An MEP with the Syriza party in Greece has claimed the measures included in an agreement with Eurozone leaders are “not sustainable” and will provoke “more recession and more poverty”.
As part of the agreement, €50bn in Greek public assets will be held in a trust to service the country’s debt while there will be a “complete” reform of pensions and the labour market.
A debt haircut has been ruled out and Greece’s anti-austerity laws, which were passed in February, will be repealed.
However, Stelios Kouloglou expects most of the party will support Prime Minister Alexis Tsipras in trying to get the agreement through parliament.
Mr Kouloglou said he was furious with Germany.
“We are in the face of reprisals now…According to the new rules of the European Union, nobody must disobey,” he said.
Greece’s parliament must ratify the deal by Wednesday. The deal means that the European Central Bank can continue to support Greece’s beleaguered banks, which have come close to collapse.
European Council President Donald Tusk said it was a landmark agreement, and made time for a little wordplay at the announcement.
“After 17 hours of negotiations, we have finally reached it…Someone can say we have an ‘ag-Greek-ment’, he said.
Estonian prime minister Taavi Roivas denied that Greece had been humiliated by the reforms.
He said: “Most of those things that Greece has committed to have been done in most of our countries without any external pressure.
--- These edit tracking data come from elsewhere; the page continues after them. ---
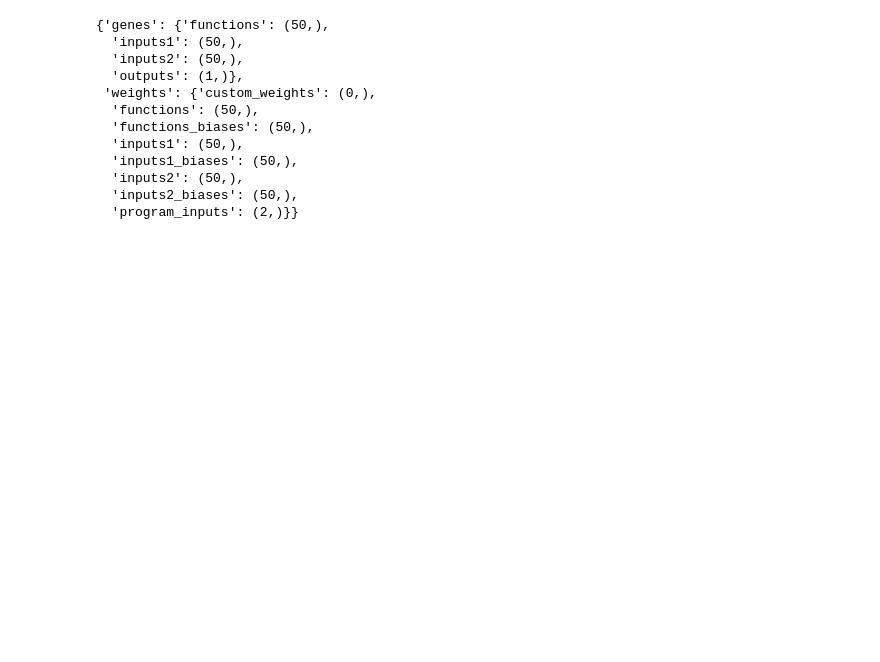
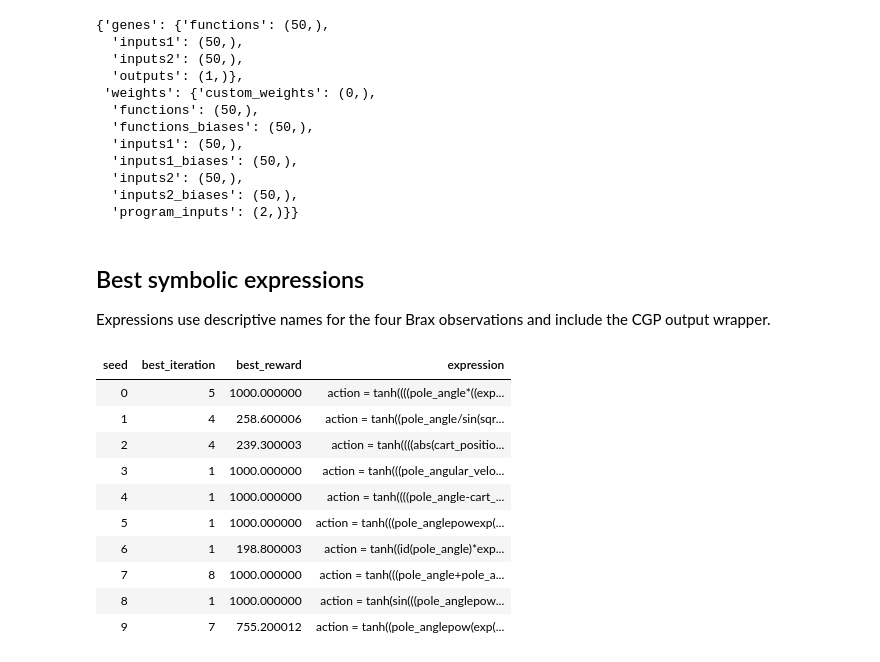
Before and after one commit to giorgia-nadizar/genepax, a Jupyter notebook: distillation_experiments/repertoires/spid_inverted_pendulum/ten_seeds_pilot/analysis.ipynb, the cells around one changed output. Drawn from its saved outputs; the diff is of its cells as text; code cells hidden in the pictures; blank space fills up the shorter version.

```diff
--- a/distillation_experiments/repertoires/spid_inverted_pendulum/ten_seeds_pilot/analysis.ipynb
+++ b/distillation_experiments/repertoires/spid_inverted_pendulum/ten_seeds_pilot/analysis.ipynb
@@ -191,3 +191,48 @@ jax.tree.map(lambda value: value.shape, genotype)
   'inputs2': (50,),
   'inputs2_biases': (50,),
   'program_inputs': (2,)}}
+# %% [markdown]
+## Best symbolic expressions
+
+Expressions use descriptive names for the four Brax observations and include the CGP output wrapper.
+# %%
+input_names = {
+    0: "cart_position",
+    1: "pole_angle",
+    2: "cart_velocity",
+    3: "pole_angular_velocity",
+}
+output_names = {0: "action"}
+expression_rows = []
+for result in aggregate.itertuples(index=False):
+    with open(run_dir / f"seed_{result.seed}" / "best_genotype.pickle", "rb") as file:
+        best_genotype = pickle.load(file)
+    expression = cgp.get_readable_expression(
+        best_genotype,
+        inputs_mapping=input_names,
+        outputs_mapping=output_names,
+    )
+    expression_rows.append({
+        "seed": result.seed,
+        "best_iteration": result.best_iteration,
+        "best_reward": result.best_validation_reward,
+        "expression": expression,
+    })
+
+expression_table = pd.DataFrame(expression_rows)
+with pd.option_context("display.max_colwidth", None):
+    display(expression_table.style.hide(axis="index").set_properties(
+        subset=["expression"], **{"text-align": "left"}
+    ))
+# %% [output]
+| seed | best_iteration | best_reward | expression |
+| 0 | 5 | 1000.000000 | action = tanh((((pole_angle*((exp... |
+| 1 | 4 | 258.600006 | action = tanh((pole_angle/sin(sqr... |
+| 2 | 4 | 239.300003 | action = tanh((((abs(cart_positio... |
+| 3 | 1 | 1000.000000 | action = tanh(((pole_angular_velo... |
+| 4 | 1 | 1000.000000 | action = tanh((((pole_angle-cart_... |
+| 5 | 1 | 1000.000000 | action = tanh(((pole_anglepowexp(... |
+| 6 | 1 | 198.800003 | action = tanh((id(pole_angle)*exp... |
+| 7 | 8 | 1000.000000 | action = tanh(((pole_angle+pole_a... |
+| 8 | 1 | 1000.000000 | action = tanh(sin(((pole_anglepow... |
+| 9 | 7 | 755.200012 | action = tanh((pole_anglepow(exp(... |
```
Also changed, not shown: parts of 6 cells of this notebook.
These are things that need to be done, not so much for Brussels or for other European countries, but for the country itself.”